▸ **Data shown**:
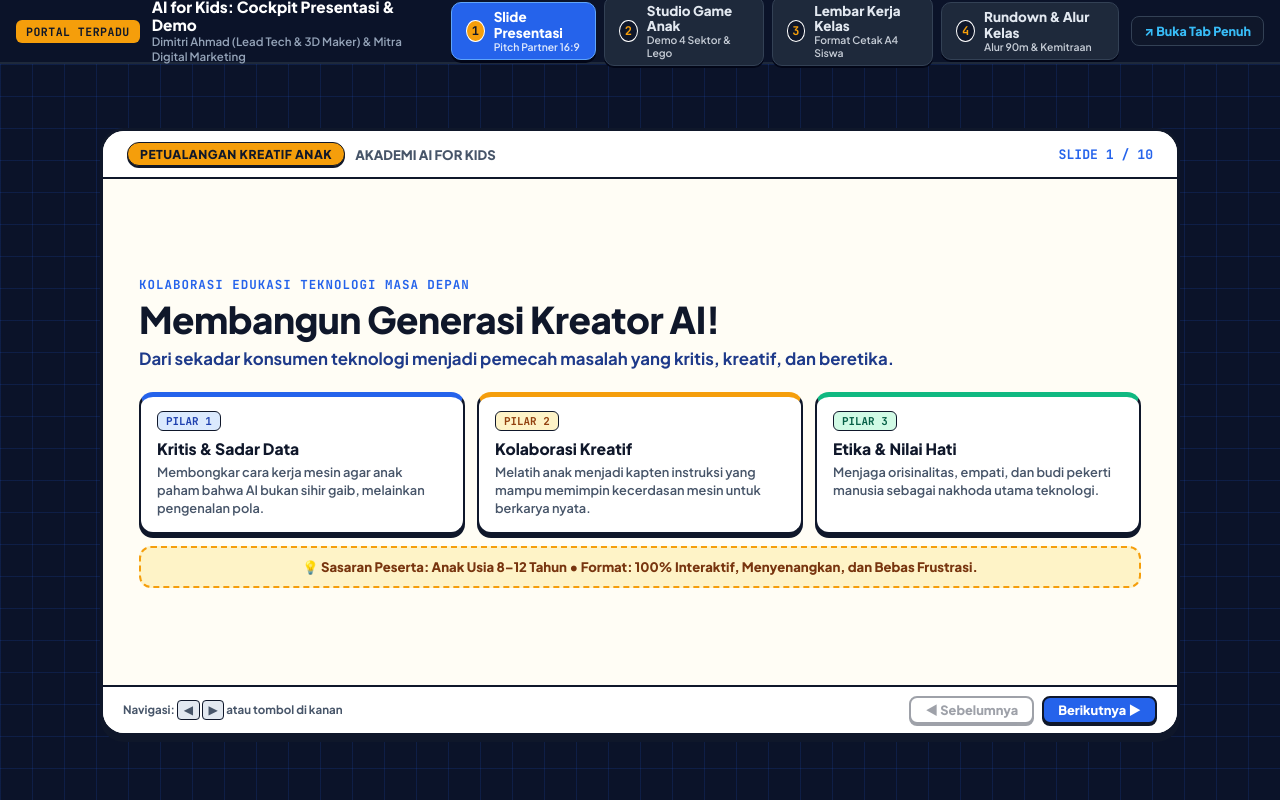
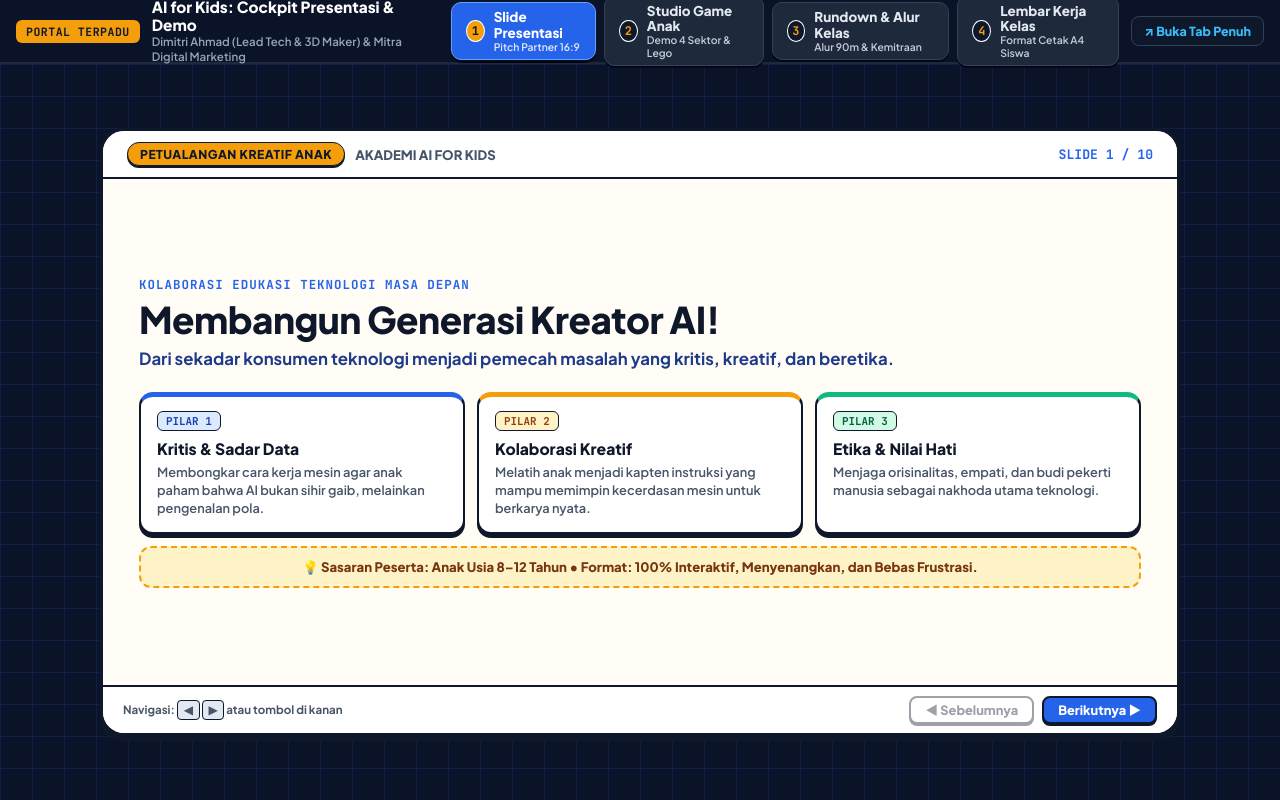
Before and after one commit to Dimitdisini/AI-For-Kidsss, a website: page index.html in a window 1280 px wide. Drawn offline with Linux system fonts and the light colour scheme.

Commit message:
refactor(flow): rapikan hierarki alur - rundown dan operasional di Kamar 3, lembar kerja siswa di Kamar 4

```diff
--- a/index.html
+++ b/index.html
@@ -242,16 +242,16 @@
       <button class="nav-tab-btn" id="tabBtn-3" onclick="openRoom(3)">
         <span class="tab-number">3</span>
         <div class="tab-meta">
-          <strong>Lembar Kerja Kelas</strong>
-          <small>Format Cetak A4 Siswa</small>
+          <strong>Rundown & Alur Kelas</strong>
+          <small>Alur 90m & Kemitraan</small>
         </div>
       </button>
 
       <button class="nav-tab-btn" id="tabBtn-4" onclick="openRoom(4)">
         <span class="tab-number">4</span>
         <div class="tab-meta">
-          <strong>Rundown & Alur Kelas</strong>
-          <small>Alur 90m & Kemitraan</small>
+          <strong>Lembar Kerja Kelas</strong>
+          <small>Format Cetak A4 Siswa</small>
         </div>
       </button>
     </nav>
@@ -278,12 +278,12 @@
         label: "Studio Game Anak (Kamar 2)"
       },
       3: {
-        file: "lembar-kerja.html",
-        label: "Lembar Kerja Siswa (Kamar 3)"
+        file: "operasional.html",
+        label: "Rundown & Alur Kelas (Kamar 3)"
       },
       4: {
-        file: "operasional.html",
-        label: "Rundown & Alur Kelas (Kamar 4)"
+        file: "lembar-kerja.html",
+        label: "Lembar Kerja Siswa (Kamar 4)"
       }
     };
 
```
Also changed, not shown: lembar-kerja.html (+1 -1 lines), operasional.html (+1 -1 lines).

▸ **Exercise instructions**: Make an exact copy of the listing above. Do not include the pictures.

▸ **Output for this task**:
Before and after one commit to Dimitdisini/AI-For-Kidsss, a website: page index.html in a window 1280 px wide. Drawn offline with Linux system fonts and the light colour scheme.

Commit message:
refactor(flow): rapikan hierarki alur - rundown dan operasional di Kamar 3, lembar kerja siswa di Kamar 4

```diff
--- a/index.html
+++ b/index.html
@@ -242,16 +242,16 @@
       <button class="nav-tab-btn" id="tabBtn-3" onclick="openRoom(3)">
         <span class="tab-number">3</span>
         <div class="tab-meta">
-          <strong>Lembar Kerja Kelas</strong>
-          <small>Format Cetak A4 Siswa</small>
+          <strong>Rundown & Alur Kelas</strong>
+          <small>Alur 90m & Kemitraan</small>
         </div>
       </button>
 
       <button class="nav-tab-btn" id="tabBtn-4" onclick="openRoom(4)">
         <span class="tab-number">4</span>
         <div class="tab-meta">
-          <strong>Rundown & Alur Kelas</strong>
-          <small>Alur 90m & Kemitraan</small>
+          <strong>Lembar Kerja Kelas</strong>
+          <small>Format Cetak A4 Siswa</small>
         </div>
       </button>
     </nav>
@@ -278,12 +278,12 @@
         label: "Studio Game Anak (Kamar 2)"
       },
       3: {
-        file: "lembar-kerja.html",
-        label: "Lembar Kerja Siswa (Kamar 3)"
+        file: "operasional.html",
+        label: "Rundown & Alur Kelas (Kamar 3)"
       },
       4: {
-        file: "operasional.html",
-        label: "Rundown & Alur Kelas (Kamar 4)"
+        file: "lembar-kerja.html",
+        label: "Lembar Kerja Siswa (Kamar 4)"
       }
     };
 
```
Also changed, not shown: lembar-kerja.html (+1 -1 lines), operasional.html (+1 -1 lines).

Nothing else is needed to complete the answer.